In this new series, Lifestyle Asia speaks with individuals who dove into the food business during the early days of Enhanced Community Quarantine and how their passions led them to cooking, baking and selling in the middle of a pandemic
As Vice President of One Mega Group and a Creative Director for Mega Magazine, Suki Salvador has always had good taste. When the lockdown was declared, he realized that good bread was going to be hard to find, and that sense of taste therefore extended itself to the actual making of it. “I bought a pack of active dry yeast because I knew that my favorite boulangeries would be closed. I needed to make my own bread,” he says.
Suki is not a first-timer in the baking world, sharing that his childhood in Baguio gave him access to fresh produce, which allowed him to start baking cakes and cookies. “At the age of ten, I could make a basic chocolate cake, and meringues which paired well with strawberries and cream,” he says. As a teenager in Manila, he moved on to cookies and banana cake. In 2019, he challenged himself and took a bread making class at the College of Saint Benilde. “I learned the basics of gluten formation, proofing and shaping. At the end of the 6-hour session, I made French baguette, wheat loaf, ciabatta, focaccia and pan de sal,” he says. Due to his busy schedule, he wasn’t able to make anything, until the lockdown provided him ample opportunity to get his hands kneading again.
The hardest thing was finding local and imported ingredients, because the need to bake was an idea that hit everyone else. “I found a supplier who also started a baking supply business during the quarantine,” he says, “and for two months, I was practicing and testing hydration levels, different flours and flour blends so I only started sampling and selling my breads towards the end of the quarantine.” Logistics stopped being a problem, but packaging. As a highly visual person, Suki found he couldn’t source the materials and colors he wanted.
“I love croissants, pain au chocolat and sour dough because the former is buttery and flaky while sour dough was earthy and nutty,” he says, “I knew these breads were the most difficult to make so during the quarantine, I practiced on easier breads just to get the hang of shaping, proofing and folding.” When he decided he was ready, he focused on croissants and sour dough bread for their scarcity. “Not everyone made them, but so many wanted them,” he mentions.
When Suki put the efforts of his practice on Instagram Stories, friends and colleagues were amazed at his ability to produce pastries. “I was sharing the techniques and knowledge that I learned because I wanted to show that bread making was not easy. At the same time, I wanted to increase respect for bakers and chefs in my own little way,” he says. Everyone watched with bated breath as he increased the level of difficulty in his baking each week. “I would receive messages that they were nervous for the outcome, but felt relief when the pain au chocolat was a success,” he says. He started sharing what he baked to friends and family, and was encouraged to start selling. “I thought about it, but felt discomfort because I’m an amateur baker,” he says.

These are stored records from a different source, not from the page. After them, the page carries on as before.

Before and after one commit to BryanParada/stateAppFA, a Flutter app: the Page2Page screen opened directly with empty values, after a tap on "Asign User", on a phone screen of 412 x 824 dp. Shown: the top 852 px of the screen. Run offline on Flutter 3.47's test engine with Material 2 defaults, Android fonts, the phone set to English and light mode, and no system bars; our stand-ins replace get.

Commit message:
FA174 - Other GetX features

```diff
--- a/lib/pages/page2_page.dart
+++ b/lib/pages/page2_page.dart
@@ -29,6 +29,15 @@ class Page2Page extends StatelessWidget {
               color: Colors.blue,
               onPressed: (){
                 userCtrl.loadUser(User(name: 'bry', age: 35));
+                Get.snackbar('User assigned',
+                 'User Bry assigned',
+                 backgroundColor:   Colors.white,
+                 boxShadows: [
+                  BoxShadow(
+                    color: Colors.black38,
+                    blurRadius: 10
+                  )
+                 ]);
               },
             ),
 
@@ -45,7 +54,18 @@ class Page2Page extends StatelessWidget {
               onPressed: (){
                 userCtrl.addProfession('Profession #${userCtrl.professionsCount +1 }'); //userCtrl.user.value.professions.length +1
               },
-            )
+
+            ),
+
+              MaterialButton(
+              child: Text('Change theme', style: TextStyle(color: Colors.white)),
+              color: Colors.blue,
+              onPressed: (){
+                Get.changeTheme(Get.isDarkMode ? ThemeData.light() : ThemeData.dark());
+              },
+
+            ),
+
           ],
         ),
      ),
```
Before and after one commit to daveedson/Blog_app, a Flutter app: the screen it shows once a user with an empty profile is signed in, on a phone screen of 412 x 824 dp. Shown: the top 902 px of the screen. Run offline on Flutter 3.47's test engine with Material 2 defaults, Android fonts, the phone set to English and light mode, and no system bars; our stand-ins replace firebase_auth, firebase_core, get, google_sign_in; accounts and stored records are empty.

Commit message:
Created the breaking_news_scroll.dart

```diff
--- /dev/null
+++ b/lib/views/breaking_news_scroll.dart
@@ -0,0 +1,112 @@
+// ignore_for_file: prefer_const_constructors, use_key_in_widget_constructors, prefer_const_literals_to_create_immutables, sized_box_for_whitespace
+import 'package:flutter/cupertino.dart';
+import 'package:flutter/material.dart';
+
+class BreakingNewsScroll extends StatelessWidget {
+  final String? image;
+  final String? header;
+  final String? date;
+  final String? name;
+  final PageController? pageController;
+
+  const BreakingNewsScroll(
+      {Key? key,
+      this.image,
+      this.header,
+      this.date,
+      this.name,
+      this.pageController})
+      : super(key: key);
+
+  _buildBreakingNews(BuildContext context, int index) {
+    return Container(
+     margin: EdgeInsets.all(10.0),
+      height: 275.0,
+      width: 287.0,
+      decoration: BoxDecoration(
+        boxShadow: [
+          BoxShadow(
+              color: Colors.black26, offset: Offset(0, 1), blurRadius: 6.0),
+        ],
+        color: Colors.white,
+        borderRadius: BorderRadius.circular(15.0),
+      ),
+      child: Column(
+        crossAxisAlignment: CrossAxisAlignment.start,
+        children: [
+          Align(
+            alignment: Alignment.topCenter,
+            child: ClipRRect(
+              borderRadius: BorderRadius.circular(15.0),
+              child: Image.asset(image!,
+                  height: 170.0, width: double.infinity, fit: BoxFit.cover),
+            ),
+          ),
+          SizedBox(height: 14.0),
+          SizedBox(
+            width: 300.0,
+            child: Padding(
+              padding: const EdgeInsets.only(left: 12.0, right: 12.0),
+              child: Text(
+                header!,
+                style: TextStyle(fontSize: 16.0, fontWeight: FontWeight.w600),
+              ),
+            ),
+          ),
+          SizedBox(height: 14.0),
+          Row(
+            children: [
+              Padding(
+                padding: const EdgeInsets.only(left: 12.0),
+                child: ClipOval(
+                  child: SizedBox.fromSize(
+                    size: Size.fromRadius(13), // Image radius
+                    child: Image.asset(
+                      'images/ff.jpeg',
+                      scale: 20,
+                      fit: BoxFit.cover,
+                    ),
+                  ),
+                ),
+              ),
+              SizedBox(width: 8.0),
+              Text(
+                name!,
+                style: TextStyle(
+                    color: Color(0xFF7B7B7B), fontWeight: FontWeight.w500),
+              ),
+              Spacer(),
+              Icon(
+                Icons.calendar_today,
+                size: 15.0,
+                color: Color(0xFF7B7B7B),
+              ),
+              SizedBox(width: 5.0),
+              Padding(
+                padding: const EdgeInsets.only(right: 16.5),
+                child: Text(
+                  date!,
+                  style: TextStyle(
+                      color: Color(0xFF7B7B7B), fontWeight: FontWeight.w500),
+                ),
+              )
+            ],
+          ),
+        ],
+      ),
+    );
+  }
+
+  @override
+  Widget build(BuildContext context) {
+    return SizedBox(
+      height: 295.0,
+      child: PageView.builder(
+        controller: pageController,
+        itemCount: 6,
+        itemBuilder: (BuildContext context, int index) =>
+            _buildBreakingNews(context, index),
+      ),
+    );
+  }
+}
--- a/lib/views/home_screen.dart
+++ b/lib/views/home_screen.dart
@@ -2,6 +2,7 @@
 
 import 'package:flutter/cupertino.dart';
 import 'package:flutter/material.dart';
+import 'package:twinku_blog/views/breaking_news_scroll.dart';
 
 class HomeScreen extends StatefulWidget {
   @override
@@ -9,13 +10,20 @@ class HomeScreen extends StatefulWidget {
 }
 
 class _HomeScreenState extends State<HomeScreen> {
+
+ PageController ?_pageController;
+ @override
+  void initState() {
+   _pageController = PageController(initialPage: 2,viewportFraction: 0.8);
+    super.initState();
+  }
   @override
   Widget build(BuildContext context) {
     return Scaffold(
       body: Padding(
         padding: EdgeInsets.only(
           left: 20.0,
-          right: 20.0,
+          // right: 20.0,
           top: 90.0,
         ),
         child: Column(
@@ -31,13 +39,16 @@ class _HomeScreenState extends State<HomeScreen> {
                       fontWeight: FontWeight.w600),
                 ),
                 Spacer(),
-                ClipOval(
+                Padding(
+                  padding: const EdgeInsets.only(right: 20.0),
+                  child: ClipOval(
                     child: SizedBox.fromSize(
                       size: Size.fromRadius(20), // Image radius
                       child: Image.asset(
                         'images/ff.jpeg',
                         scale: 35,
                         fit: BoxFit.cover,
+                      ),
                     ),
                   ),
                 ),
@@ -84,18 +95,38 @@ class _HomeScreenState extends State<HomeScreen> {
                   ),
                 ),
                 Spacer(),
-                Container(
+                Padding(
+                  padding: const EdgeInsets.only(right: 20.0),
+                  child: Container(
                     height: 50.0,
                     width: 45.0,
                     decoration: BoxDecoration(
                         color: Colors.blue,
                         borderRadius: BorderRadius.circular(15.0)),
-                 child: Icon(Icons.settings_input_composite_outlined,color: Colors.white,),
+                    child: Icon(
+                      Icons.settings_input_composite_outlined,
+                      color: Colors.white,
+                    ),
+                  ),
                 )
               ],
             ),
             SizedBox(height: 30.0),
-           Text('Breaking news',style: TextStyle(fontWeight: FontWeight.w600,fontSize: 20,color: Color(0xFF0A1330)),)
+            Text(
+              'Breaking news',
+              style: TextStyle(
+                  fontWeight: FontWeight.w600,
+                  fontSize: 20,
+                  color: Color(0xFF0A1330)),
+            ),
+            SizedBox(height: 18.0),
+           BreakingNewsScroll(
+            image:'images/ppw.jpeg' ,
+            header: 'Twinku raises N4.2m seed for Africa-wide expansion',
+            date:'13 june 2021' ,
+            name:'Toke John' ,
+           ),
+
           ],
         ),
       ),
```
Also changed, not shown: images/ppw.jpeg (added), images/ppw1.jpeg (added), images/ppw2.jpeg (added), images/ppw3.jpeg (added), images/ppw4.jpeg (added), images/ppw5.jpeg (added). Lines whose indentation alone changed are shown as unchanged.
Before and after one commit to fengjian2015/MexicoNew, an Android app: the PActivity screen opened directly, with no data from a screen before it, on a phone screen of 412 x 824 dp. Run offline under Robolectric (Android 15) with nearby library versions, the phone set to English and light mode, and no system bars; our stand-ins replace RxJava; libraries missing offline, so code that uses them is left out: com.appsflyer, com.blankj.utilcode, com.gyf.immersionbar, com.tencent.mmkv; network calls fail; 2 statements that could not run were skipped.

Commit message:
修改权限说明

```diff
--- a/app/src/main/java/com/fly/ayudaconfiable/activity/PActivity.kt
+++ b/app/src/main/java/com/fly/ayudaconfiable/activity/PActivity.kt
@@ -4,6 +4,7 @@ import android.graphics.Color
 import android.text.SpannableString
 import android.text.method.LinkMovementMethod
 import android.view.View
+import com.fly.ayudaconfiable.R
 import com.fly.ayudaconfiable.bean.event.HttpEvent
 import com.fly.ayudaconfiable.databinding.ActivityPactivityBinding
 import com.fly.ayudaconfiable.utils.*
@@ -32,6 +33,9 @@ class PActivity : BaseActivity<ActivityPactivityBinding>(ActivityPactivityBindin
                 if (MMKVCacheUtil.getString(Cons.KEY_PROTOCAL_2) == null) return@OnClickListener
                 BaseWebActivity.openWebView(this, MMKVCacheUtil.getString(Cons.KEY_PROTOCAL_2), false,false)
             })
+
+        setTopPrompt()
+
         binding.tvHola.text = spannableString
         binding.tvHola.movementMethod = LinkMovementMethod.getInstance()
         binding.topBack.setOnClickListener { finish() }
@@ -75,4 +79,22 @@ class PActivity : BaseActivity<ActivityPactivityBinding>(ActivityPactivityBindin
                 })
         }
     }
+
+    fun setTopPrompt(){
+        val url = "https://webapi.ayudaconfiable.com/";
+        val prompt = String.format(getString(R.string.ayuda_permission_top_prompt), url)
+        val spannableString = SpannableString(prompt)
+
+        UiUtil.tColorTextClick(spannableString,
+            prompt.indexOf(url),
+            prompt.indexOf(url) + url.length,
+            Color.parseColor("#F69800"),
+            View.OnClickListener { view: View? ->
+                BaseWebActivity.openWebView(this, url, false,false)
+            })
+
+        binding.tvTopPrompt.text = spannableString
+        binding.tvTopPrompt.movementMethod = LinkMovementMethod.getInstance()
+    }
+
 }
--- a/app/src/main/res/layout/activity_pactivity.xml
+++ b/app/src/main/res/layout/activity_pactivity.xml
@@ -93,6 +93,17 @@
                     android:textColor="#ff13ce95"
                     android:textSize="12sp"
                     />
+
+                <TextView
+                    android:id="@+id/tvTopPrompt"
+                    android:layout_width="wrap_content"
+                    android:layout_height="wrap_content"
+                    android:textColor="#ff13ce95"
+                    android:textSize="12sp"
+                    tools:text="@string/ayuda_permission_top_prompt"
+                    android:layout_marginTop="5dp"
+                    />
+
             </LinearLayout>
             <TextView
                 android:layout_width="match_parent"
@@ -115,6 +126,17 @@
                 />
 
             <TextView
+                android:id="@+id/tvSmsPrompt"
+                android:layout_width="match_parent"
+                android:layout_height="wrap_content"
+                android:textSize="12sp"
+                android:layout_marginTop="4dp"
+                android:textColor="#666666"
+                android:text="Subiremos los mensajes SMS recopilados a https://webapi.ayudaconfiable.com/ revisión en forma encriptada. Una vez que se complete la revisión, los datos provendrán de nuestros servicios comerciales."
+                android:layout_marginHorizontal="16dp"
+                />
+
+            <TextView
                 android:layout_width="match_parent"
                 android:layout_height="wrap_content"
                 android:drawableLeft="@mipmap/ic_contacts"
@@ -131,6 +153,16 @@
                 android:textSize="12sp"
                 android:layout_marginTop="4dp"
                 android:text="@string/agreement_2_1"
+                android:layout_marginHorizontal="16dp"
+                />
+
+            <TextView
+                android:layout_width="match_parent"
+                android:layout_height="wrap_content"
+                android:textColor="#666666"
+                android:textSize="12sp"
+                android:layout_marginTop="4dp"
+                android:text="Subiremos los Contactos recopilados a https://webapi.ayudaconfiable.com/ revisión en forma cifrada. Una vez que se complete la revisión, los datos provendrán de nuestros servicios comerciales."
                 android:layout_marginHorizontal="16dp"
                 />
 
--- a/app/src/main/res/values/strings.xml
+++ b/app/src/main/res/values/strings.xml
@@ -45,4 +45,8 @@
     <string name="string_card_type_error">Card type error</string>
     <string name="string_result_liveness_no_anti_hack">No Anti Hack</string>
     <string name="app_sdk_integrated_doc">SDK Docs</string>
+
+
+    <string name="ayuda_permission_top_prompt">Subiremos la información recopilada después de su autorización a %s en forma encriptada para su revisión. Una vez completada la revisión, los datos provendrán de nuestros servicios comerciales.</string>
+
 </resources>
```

Suki believes that you can tell what the cook or the chef was feeling when they were making the dish. He mentions trying a lot of creations during quarantine that while delicious, lacked love and soul. “I want my customers to first enjoy the flavor profiles of my bread. I’ve created a menu of classic and premium breads. The classics will use good ingredients, but the premium breads will use ingredients that have unique flavor profiles like the 48-hour Black Sesame Sour Dough, 48-hour Raisin Sour Dough and Almond Croissants. With both classic and premium breads, they will experience love and soul because I’ve put generous amounts of both in everything I bake,” he says.
Now that restrictions are loosening up, Suki is determined to continue making bread, sourdough and croissants for his friends and loved ones. “For now, I want to remain a low-key boulangerie that focuses on artisan and laminated breads. There will be no sponsored ads or seeded products,” he says, “I want to be a “secret supplier” similar to the cakes and desserts you gift your friends and loved ones, but remove the label when you deliver the box because you want it to remain a secret only you know.” When normal life has resumed and we start holding dinner parties, watch out for his creations as a fixture on the table. “I do know that I want my breads to be found on the dining table for breakfast, lunch, dinner and on wine nights because not only do my breads taste good, they are pretty, too.”
For orders, please contact @sukisalvador on Instagram